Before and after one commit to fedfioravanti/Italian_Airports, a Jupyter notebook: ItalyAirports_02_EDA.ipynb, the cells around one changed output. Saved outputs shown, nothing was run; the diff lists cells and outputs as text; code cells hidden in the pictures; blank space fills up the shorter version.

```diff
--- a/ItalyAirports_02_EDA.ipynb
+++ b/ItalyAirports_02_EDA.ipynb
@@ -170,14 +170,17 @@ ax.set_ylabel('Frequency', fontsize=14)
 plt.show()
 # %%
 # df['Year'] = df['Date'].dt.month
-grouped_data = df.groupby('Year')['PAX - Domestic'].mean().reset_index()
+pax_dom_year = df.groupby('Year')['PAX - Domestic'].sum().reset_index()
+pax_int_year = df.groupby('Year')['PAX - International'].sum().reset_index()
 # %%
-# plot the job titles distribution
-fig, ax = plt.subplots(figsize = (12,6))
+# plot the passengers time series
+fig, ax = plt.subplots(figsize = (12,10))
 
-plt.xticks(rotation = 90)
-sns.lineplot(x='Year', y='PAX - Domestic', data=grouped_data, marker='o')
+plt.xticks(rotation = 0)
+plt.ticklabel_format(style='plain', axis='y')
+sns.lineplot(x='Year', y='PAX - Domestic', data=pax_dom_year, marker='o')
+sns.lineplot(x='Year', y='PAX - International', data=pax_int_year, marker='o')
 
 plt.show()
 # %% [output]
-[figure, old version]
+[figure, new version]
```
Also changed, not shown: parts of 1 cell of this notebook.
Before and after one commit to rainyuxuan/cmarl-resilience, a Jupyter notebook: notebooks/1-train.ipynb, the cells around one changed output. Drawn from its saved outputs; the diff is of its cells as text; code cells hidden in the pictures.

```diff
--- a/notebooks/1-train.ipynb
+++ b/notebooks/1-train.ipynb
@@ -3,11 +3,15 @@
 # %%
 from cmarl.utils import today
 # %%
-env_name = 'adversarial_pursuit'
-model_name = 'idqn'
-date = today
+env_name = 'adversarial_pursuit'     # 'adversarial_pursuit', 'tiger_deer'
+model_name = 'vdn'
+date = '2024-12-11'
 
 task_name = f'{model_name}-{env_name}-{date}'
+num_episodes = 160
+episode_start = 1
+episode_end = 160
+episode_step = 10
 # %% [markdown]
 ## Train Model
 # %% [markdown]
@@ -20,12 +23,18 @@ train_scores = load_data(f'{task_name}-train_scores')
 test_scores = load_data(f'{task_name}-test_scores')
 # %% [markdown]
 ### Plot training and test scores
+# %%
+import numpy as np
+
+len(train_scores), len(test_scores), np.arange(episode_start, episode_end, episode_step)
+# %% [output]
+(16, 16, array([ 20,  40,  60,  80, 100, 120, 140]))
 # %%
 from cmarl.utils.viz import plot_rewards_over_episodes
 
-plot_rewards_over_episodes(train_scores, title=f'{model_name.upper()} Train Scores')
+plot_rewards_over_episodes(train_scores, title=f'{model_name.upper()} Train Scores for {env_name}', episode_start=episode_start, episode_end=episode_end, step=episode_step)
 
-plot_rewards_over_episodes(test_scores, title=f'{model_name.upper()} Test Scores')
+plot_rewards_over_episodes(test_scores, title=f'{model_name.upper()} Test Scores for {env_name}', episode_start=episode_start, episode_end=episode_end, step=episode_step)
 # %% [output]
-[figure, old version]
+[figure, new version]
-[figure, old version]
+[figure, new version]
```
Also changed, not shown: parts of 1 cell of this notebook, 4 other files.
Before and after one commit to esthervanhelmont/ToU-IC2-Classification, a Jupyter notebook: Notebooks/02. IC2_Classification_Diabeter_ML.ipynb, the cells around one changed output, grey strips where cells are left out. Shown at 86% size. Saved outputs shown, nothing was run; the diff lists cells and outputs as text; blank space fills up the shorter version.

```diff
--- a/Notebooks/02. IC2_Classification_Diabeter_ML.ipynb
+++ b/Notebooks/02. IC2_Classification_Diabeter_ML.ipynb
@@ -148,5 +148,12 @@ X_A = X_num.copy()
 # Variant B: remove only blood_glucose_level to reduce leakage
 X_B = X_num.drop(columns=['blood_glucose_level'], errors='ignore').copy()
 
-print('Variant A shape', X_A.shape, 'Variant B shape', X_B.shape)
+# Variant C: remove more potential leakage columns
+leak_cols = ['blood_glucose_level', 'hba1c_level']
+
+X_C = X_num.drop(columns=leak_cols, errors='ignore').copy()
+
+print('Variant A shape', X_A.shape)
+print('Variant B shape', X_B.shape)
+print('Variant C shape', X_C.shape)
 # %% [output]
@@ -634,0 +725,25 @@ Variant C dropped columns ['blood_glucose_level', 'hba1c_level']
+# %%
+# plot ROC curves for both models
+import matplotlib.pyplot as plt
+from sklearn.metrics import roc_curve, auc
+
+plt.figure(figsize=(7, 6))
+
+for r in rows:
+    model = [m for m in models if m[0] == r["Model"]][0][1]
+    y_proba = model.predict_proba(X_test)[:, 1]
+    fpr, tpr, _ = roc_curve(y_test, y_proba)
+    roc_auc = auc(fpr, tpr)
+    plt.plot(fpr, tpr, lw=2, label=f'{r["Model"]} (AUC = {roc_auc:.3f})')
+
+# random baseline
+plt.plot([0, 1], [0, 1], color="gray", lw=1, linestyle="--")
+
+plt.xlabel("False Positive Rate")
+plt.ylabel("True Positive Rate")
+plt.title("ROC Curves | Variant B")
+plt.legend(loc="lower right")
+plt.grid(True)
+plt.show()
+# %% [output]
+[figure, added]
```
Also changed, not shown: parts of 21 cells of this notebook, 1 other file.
════════════════════
» Exercise:
Wherever "groupby" occurs in the records above, copy the line it sits in.

» Result:
-grouped_data = df.groupby('Year')['PAX - Domestic'].mean().reset_index()
+pax_dom_year = df.groupby('Year')['PAX - Domestic'].sum().reset_index()
+pax_int_year = df.groupby('Year')['PAX - International'].sum().reset_index()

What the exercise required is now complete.